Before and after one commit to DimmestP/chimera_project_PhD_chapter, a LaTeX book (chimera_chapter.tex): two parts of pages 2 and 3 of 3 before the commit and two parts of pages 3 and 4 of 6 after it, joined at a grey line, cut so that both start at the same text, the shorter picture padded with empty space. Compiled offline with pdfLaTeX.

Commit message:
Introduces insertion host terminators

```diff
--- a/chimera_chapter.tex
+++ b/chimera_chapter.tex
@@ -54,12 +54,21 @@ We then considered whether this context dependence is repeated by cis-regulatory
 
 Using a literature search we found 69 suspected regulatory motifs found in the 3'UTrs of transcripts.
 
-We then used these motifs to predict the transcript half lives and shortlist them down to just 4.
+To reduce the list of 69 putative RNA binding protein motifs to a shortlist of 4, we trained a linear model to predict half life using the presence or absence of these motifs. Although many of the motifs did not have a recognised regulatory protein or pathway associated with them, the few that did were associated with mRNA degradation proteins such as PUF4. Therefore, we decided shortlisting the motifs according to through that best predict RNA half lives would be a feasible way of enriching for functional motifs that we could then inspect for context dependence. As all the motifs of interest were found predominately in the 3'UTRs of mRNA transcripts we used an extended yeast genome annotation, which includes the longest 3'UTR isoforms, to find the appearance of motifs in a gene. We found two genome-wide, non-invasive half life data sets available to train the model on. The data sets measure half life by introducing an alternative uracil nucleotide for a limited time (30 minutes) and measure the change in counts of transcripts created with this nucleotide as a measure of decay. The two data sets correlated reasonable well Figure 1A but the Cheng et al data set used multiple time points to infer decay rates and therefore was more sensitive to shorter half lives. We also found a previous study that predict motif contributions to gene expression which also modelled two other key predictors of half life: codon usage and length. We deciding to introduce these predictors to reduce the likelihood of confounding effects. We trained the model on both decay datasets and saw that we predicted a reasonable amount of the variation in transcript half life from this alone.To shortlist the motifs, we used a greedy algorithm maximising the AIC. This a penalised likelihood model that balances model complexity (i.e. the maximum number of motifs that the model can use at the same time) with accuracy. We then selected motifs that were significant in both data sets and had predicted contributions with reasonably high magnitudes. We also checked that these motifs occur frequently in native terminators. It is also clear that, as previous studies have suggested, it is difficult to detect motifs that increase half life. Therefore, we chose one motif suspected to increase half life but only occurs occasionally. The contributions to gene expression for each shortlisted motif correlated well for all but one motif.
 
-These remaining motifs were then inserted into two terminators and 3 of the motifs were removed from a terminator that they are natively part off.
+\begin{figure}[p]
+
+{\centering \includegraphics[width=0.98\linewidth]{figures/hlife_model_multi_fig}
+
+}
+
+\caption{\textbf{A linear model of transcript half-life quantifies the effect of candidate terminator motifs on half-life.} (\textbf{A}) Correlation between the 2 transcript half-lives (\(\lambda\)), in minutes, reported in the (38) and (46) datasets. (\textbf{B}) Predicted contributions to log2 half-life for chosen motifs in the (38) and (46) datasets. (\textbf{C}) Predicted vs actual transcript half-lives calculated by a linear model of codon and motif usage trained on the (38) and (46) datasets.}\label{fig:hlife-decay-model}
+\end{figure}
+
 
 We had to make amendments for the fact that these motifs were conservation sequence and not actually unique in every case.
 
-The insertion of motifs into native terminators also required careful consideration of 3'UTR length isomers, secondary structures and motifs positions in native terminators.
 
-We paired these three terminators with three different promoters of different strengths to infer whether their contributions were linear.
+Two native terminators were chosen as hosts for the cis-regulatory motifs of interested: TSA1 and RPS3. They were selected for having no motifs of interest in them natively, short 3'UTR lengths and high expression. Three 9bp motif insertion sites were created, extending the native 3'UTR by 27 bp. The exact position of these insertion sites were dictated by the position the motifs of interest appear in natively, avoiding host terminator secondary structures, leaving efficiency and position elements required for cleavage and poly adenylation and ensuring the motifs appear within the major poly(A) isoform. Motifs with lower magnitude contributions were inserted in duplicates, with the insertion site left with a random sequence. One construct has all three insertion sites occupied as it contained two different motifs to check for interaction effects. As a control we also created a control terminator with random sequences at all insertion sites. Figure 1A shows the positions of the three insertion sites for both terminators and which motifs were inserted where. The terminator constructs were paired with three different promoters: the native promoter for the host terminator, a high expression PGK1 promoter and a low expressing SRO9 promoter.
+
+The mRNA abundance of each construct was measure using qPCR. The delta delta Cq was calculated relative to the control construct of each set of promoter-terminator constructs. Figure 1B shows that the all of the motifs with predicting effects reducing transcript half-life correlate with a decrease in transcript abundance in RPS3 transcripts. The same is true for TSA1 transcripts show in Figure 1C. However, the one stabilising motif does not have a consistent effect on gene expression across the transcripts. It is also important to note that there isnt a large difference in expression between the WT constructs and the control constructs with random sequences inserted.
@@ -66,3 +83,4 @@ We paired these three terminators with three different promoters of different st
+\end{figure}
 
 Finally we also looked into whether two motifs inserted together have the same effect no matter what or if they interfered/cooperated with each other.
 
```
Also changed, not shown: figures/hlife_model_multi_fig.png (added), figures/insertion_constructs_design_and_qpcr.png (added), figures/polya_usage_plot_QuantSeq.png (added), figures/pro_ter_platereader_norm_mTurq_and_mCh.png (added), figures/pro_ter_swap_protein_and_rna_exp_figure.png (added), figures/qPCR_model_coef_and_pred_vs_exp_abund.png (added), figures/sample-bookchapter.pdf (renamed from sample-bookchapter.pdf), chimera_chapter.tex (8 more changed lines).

..............................

→ **What is being asked**
A complete, exact copy of the material above is the expected answer.

→ **The completed task**
Before and after one commit to DimmestP/chimera_project_PhD_chapter, a LaTeX book (chimera_chapter.tex): two parts of pages 2 and 3 of 3 before the commit and two parts of pages 3 and 4 of 6 after it, joined at a grey line, cut so that both start at the same text, the shorter picture padded with empty space. Compiled offline with pdfLaTeX.

Commit message:
Introduces insertion host terminators

```diff
--- a/chimera_chapter.tex
+++ b/chimera_chapter.tex
@@ -54,12 +54,21 @@ We then considered whether this context dependence is repeated by cis-regulatory
 
 Using a literature search we found 69 suspected regulatory motifs found in the 3'UTrs of transcripts.
 
-We then used these motifs to predict the transcript half lives and shortlist them down to just 4.
+To reduce the list of 69 putative RNA binding protein motifs to a shortlist of 4, we trained a linear model to predict half life using the presence or absence of these motifs. Although many of the motifs did not have a recognised regulatory protein or pathway associated with them, the few that did were associated with mRNA degradation proteins such as PUF4. Therefore, we decided shortlisting the motifs according to through that best predict RNA half lives would be a feasible way of enriching for functional motifs that we could then inspect for context dependence. As all the motifs of interest were found predominately in the 3'UTRs of mRNA transcripts we used an extended yeast genome annotation, which includes the longest 3'UTR isoforms, to find the appearance of motifs in a gene. We found two genome-wide, non-invasive half life data sets available to train the model on. The data sets measure half life by introducing an alternative uracil nucleotide for a limited time (30 minutes) and measure the change in counts of transcripts created with this nucleotide as a measure of decay. The two data sets correlated reasonable well Figure 1A but the Cheng et al data set used multiple time points to infer decay rates and therefore was more sensitive to shorter half lives. We also found a previous study that predict motif contributions to gene expression which also modelled two other key predictors of half life: codon usage and length. We deciding to introduce these predictors to reduce the likelihood of confounding effects. We trained the model on both decay datasets and saw that we predicted a reasonable amount of the variation in transcript half life from this alone.To shortlist the motifs, we used a greedy algorithm maximising the AIC. This a penalised likelihood model that balances model complexity (i.e. the maximum number of motifs that the model can use at the same time) with accuracy. We then selected motifs that were significant in both data sets and had predicted contributions with reasonably high magnitudes. We also checked that these motifs occur frequently in native terminators. It is also clear that, as previous studies have suggested, it is difficult to detect motifs that increase half life. Therefore, we chose one motif suspected to increase half life but only occurs occasionally. The contributions to gene expression for each shortlisted motif correlated well for all but one motif.
 
-These remaining motifs were then inserted into two terminators and 3 of the motifs were removed from a terminator that they are natively part off.
+\begin{figure}[p]
+
+{\centering \includegraphics[width=0.98\linewidth]{figures/hlife_model_multi_fig}
+
+}
+
+\caption{\textbf{A linear model of transcript half-life quantifies the effect of candidate terminator motifs on half-life.} (\textbf{A}) Correlation between the 2 transcript half-lives (\(\lambda\)), in minutes, reported in the (38) and (46) datasets. (\textbf{B}) Predicted contributions to log2 half-life for chosen motifs in the (38) and (46) datasets. (\textbf{C}) Predicted vs actual transcript half-lives calculated by a linear model of codon and motif usage trained on the (38) and (46) datasets.}\label{fig:hlife-decay-model}
+\end{figure}
+
 
 We had to make amendments for the fact that these motifs were conservation sequence and not actually unique in every case.
 
-The insertion of motifs into native terminators also required careful consideration of 3'UTR length isomers, secondary structures and motifs positions in native terminators.
 
-We paired these three terminators with three different promoters of different strengths to infer whether their contributions were linear.
+Two native terminators were chosen as hosts for the cis-regulatory motifs of interested: TSA1 and RPS3. They were selected for having no motifs of interest in them natively, short 3'UTR lengths and high expression. Three 9bp motif insertion sites were created, extending the native 3'UTR by 27 bp. The exact position of these insertion sites were dictated by the position the motifs of interest appear in natively, avoiding host terminator secondary structures, leaving efficiency and position elements required for cleavage and poly adenylation and ensuring the motifs appear within the major poly(A) isoform. Motifs with lower magnitude contributions were inserted in duplicates, with the insertion site left with a random sequence. One construct has all three insertion sites occupied as it contained two different motifs to check for interaction effects. As a control we also created a control terminator with random sequences at all insertion sites. Figure 1A shows the positions of the three insertion sites for both terminators and which motifs were inserted where. The terminator constructs were paired with three different promoters: the native promoter for the host terminator, a high expression PGK1 promoter and a low expressing SRO9 promoter.
+
+The mRNA abundance of each construct was measure using qPCR. The delta delta Cq was calculated relative to the control construct of each set of promoter-terminator constructs. Figure 1B shows that the all of the motifs with predicting effects reducing transcript half-life correlate with a decrease in transcript abundance in RPS3 transcripts. The same is true for TSA1 transcripts show in Figure 1C. However, the one stabilising motif does not have a consistent effect on gene expression across the transcripts. It is also important to note that there isnt a large difference in expression between the WT constructs and the control constructs with random sequences inserted.
@@ -66,3 +83,4 @@ We paired these three terminators with three different promoters of different st
+\end{figure}
 
 Finally we also looked into whether two motifs inserted together have the same effect no matter what or if they interfered/cooperated with each other.
 
```
Also changed, not shown: figures/hlife_model_multi_fig.png (added), figures/insertion_constructs_design_and_qpcr.png (added), figures/polya_usage_plot_QuantSeq.png (added), figures/pro_ter_platereader_norm_mTurq_and_mCh.png (added), figures/pro_ter_swap_protein_and_rna_exp_figure.png (added), figures/qPCR_model_coef_and_pred_vs_exp_abund.png (added), figures/sample-bookchapter.pdf (renamed from sample-bookchapter.pdf), chimera_chapter.tex (8 more changed lines).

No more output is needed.